Basting is “anointing” food that you are roasting with a liquid, usually the drippings off of the meat. It’s a relatively new cooking habit, not an old one: people just didn’t have ovens in which they could put roasting pans, which let the juices accumulate to be used for basting. Instead, they would have cooked meat on a spit over a fire, or boiled it so as not to lose any goodness of the meat into the fire.
Basting probably mostly came about because many people developed the habit, partly inspired by the Joy of Cooking, of roasting with water in the pan, and covering the meat with tin foil or the top of the roasting pan to keep the moisture in. Cooked like this, the meat, especially fowl, wouldn’t brown properly. The chicken and turkey skin would look white. Basting it with hot fat would help to brown it.
Basting does not help to keep the meat moister inside. The fat you baste a turkey with just runs right off, back into the pan.
That being said, it can be useful to baste in the last 15 minutes or so of cooking, especially with fowl, as it does make the skin more flavourful. If you are going to baste, take the roasting pan entirely out of the oven, and close the oven door to keep the heat in, do your basting, then replace in the oven. It’s also far safer this way, as there is no oven door to trip over.
The purpose of basting is to add flavour. But flavour is enough justification on its own.
Don’t use a spoon to baste — you’ll be all day at it. And many brushes are flops. Either the bristles melt if they come into contact with the hot sides of the roasting pans, or they shed out into the pan so that people are picking them out of their food. If you are going to baste, get yourself a turkey baster. As far as basting goes, it’s the only way to fly.
A baster has got a zillion other uses in the kitchen, in making gravy, in extracting a bit of liquid or water when you are cooking something and feel that you’ve overdone it on the liquid.
Basting is also done in barbequing.
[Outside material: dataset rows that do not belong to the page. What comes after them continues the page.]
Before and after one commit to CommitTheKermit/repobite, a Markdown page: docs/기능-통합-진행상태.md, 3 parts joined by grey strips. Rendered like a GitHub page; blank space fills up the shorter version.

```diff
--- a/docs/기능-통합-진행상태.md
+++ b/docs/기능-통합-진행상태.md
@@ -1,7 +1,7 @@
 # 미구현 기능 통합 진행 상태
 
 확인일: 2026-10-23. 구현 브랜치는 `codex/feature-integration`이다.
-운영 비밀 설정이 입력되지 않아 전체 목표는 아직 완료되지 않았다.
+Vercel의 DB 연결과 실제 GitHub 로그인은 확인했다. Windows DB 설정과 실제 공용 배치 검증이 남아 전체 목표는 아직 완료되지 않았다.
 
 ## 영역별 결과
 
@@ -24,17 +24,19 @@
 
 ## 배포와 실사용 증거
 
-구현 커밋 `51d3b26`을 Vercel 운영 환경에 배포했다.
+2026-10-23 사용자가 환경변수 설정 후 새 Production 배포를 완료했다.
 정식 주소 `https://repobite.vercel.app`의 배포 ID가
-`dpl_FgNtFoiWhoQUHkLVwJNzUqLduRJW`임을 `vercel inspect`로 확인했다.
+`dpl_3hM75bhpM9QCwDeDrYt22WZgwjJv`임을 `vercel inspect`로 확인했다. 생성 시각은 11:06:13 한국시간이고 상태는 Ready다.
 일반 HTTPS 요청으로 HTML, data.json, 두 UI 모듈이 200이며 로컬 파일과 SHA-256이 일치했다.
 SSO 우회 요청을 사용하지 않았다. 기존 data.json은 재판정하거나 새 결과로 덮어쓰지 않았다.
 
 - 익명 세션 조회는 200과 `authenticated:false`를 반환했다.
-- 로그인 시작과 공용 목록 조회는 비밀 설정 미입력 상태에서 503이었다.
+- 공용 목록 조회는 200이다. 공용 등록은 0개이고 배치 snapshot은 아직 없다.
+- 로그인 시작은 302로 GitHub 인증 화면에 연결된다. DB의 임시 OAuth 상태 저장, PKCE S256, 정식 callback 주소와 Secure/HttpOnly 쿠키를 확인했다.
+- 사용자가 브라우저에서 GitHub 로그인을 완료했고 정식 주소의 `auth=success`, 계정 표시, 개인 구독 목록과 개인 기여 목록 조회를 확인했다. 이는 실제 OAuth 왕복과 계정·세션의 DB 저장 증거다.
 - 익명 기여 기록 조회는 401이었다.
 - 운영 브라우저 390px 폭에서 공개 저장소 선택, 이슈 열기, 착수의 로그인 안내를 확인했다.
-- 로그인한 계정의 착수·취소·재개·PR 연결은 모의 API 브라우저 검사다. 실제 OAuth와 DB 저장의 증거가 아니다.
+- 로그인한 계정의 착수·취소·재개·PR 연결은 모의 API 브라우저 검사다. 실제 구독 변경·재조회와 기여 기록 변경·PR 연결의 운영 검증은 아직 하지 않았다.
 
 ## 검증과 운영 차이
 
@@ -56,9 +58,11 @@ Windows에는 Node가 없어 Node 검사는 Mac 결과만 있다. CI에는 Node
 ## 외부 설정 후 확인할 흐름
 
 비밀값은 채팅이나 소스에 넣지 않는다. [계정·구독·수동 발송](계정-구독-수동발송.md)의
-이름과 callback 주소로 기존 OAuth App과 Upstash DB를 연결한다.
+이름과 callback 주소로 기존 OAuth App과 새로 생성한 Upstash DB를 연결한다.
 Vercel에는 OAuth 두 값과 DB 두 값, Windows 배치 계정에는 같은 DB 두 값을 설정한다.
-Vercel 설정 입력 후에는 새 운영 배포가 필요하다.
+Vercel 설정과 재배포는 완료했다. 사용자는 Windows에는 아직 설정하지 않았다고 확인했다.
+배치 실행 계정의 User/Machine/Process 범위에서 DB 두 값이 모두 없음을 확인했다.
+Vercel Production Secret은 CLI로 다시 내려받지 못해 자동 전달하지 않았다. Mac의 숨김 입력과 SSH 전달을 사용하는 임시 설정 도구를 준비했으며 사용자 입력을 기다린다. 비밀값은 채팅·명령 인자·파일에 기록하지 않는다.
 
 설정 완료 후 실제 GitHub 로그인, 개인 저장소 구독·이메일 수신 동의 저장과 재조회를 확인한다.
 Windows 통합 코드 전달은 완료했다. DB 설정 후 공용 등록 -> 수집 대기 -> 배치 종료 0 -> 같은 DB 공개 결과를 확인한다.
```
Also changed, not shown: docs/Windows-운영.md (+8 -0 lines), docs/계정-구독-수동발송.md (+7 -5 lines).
This is where basting brushes work great. But whatever you do, don’t use the same brush that you used to put a sauce on raw meat that you do to baste meat in the process of being cooked. That will cause contamination of the cooked meat. You need to either get two brushes, or just smear the sauce onto the raw meat with your hands, saving the clean brush for use during cooking.
Again, basting during barbequing or grilling doesn’t really make the meat any moister, but it does get flavour into it, especially because in barbequing you lose the drippings from the meat, and some barbeque sauces are almost works of art as complicated as French sauces. Some people claim that basting during barbequing prevents over-browning, but most people discredit that.
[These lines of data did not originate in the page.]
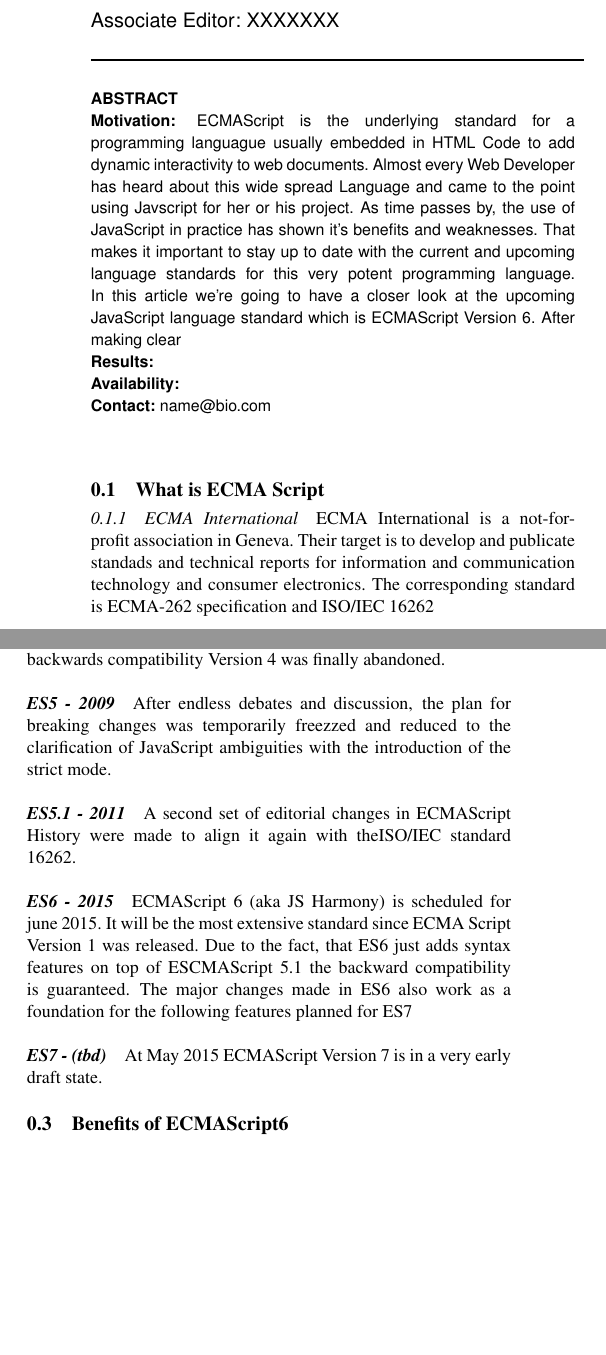
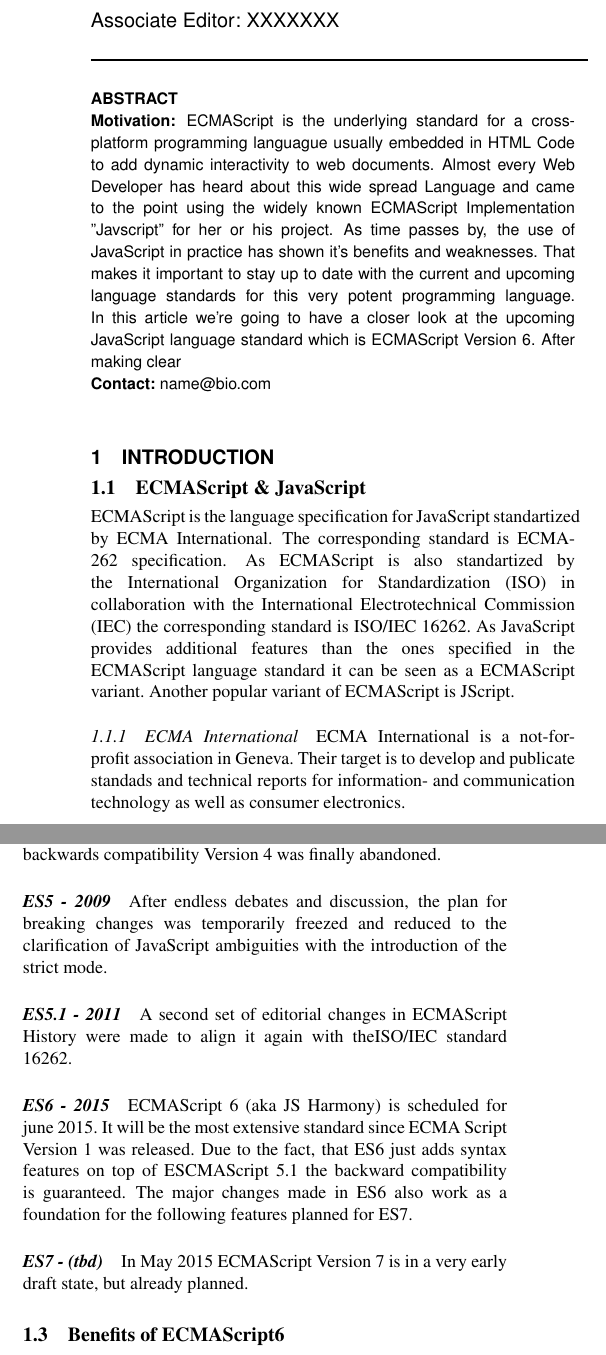
Before and after one commit to DominikVi/latexstuff, a LaTeX paper (document.tex): two parts of the columns of page 1 of 3, joined at a grey line, cut so that both start at the same text, the shorter picture padded with empty space. Compiled offline with pdfLaTeX.

```diff
--- a/document.tex
+++ b/document.tex
@@ -56,25 +56,23 @@
 \begin{abstract}
 
 \section{Motivation:}
-ECMAScript is the underlying standard for a programming languague usually embedded in HTML Code to add dynamic interactivity to web documents.
-Almost every Web Developer has heard about this wide spread Language and came to the point using Javscript for her or his project.
+ECMAScript is the underlying standard for a cross-platform programming languague usually embedded in HTML Code to add dynamic interactivity to web documents.
+Almost every Web Developer has heard about this wide spread Language and came to the point using the widely known ECMAScript Implementation "Javscript" for her or his project.
 As time passes by, the use of JavaScript in practice has shown it's benefits and weaknesses.
 That makes it important to stay up to date with the current and upcoming language standards for this very potent programming language.
 In this article we're going to have a closer look at the upcoming JavaScript language standard which is ECMAScript Version 6.
 After making clear
 
-\section{Results:}
-
-\section{Availability:}
-
 \section{Contact:} \href{name@bio.com}{name@bio.com}
 \end{abstract}
-
-\subsection{What is ECMA Script}
+\section{Introduction}
+\subsection{ECMAScript \& JavaScript}
+ECMAScript is the language specification for JavaScript standartized by ECMA International. The corresponding standard is ECMA-262 specification. As ECMAScript is also standartized
+by the International Organization for Standardization (ISO) in collaboration with the International Electrotechnical Commission (IEC) the corresponding standard is ISO/IEC 16262.
+As JavaScript provides additional features than the ones specified in the ECMAScript language standard it can be seen as a ECMAScript variant. Another popular variant of ECMAScript is JScript.
 \subsubsection{ECMA International}
-ECMA International is a not-for-profit association in Geneva. Their target is
-to develop and publicate standads and technical reports for information and
-communication technology and consumer electronics.
-The corresponding standard is ECMA-262 specification and ISO/IEC 16262
+ECMA International is a not-for-profit association in Geneva.
+Their target is to develop and publicate standads and technical reports for information- and
+communication technology as well as consumer electronics.
 %quelle: http://www.ecma-international.org/activities/General/presentingecma.pdf
 \subsubsection{Next standard for JavaScript}
@@ -92,12 +90,14 @@
-\subsubsection*{\textbf{ES4 - (----)}}After the first set of changes made in ECMAScript Version 3, some members of ECMA International planned a set of breaking changes for Version 4, after a huge discussion about backwards compatibility Version 4 was finally abandoned.
+Modern language features were added in ECMAScript Version 3. Some examples are regular expression support or exception handling with try/catch.
+\subsubsection*{\textbf{ES4 - (---)}}After the first set of changes made in ECMAScript Version 3, some members of ECMA International planned a set of breaking changes for Version 4, after a huge discussion about backwards compatibility Version 4 was finally abandoned.
 \subsubsection*{\textbf{ES5 - 2009}}
-After endless debates and discussion, the plan for breaking changes was temporarily freezzed and reduced to the clarification of JavaScript ambiguities with the introduction of the strict mode.
+After endless debates and discussion, the plan for breaking changes was temporarily freezed and reduced to the clarification of JavaScript ambiguities with the introduction of the strict mode.
 \subsubsection*{\textbf{ES5.1 - 2011}}
 A second set of editorial changes in ECMAScript History were made to align it again with theISO/IEC standard 16262.
 \subsubsection*{\textbf{ES6 - 2015}}
-ECMAScript 6 (aka JS Harmony) is scheduled for june 2015. It will be the most extensive standard since ECMA Script Version 1 was released. Due to the fact, that ES6 just adds syntax features on top of ESCMAScript 5.1 the backward compatibility is guaranteed. The major changes made in ES6 also work as a foundation for the following features planned for ES7
+ECMAScript 6 (aka JS Harmony) is scheduled for june 2015. It will be the most extensive standard since ECMA Script Version 1 was released. Due to the fact, that ES6 just adds syntax features on top of ESCMAScript 5.1 the backward compatibility is guaranteed. The major changes made in ES6 also work as a foundation for the following features planned for ES7.
 \subsubsection*{\textbf{ES7 - (tbd)}}
-At May 2015 ECMAScript Version 7 is in a very early draft state.
+In May 2015 ECMAScript Version 7 is in a very early draft state, but already planned.
 
 \subsection{Benefits of ECMAScript6}
 \subsubsection{Suitable for large code bases}
+The new ECMAScript Version 6 provides modules an classes which makes the prior used patterns (e.g. module pattern) obsolete
```
Also changed, not shown: document.pdf, document.tex (43 more changed lines).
The absolute best way to baste a piece of meat is to put it in the oven right side up. When roasting a joint of meat, such as pork, beef or lamb, that has a layer of fat on one side, cook it fat side up so that as the fat renders the meat will baste itself.
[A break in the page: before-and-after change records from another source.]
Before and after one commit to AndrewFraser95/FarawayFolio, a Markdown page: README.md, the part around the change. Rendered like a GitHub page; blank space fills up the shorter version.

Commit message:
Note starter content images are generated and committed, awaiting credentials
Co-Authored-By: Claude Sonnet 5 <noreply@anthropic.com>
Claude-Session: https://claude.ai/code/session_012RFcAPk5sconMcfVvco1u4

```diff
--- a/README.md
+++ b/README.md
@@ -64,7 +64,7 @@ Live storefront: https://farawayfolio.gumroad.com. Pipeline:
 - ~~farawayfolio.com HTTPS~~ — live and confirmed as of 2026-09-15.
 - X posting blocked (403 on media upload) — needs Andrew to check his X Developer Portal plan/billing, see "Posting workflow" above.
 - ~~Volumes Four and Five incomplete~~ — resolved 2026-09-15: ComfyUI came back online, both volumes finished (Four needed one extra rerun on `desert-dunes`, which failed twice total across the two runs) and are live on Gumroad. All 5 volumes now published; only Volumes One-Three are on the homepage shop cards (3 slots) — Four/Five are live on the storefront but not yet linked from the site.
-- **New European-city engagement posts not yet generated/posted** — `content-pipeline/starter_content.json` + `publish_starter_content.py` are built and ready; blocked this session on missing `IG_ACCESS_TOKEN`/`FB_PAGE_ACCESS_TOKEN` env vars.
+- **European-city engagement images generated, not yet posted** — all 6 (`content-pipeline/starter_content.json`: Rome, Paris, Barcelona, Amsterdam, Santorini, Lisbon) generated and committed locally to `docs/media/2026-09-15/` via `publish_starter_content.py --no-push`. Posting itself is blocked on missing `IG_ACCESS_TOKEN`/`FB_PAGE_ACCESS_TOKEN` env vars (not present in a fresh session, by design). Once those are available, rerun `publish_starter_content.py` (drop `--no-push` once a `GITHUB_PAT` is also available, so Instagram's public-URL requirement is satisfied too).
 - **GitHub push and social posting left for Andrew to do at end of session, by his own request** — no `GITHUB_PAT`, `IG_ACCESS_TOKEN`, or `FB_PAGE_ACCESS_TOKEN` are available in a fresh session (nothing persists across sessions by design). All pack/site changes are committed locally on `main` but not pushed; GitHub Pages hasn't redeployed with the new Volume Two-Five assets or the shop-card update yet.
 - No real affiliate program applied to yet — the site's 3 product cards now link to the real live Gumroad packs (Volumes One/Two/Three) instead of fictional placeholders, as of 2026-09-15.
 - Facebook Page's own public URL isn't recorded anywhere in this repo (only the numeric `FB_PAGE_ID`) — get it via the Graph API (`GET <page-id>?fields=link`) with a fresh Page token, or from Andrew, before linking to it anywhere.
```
Unfortunately, using bacon strips (streaky or American-style) doesn’t really work with fowl, because then the skin doesn’t brown under them. But you can put bacon or sausage as part of the stuffing inside.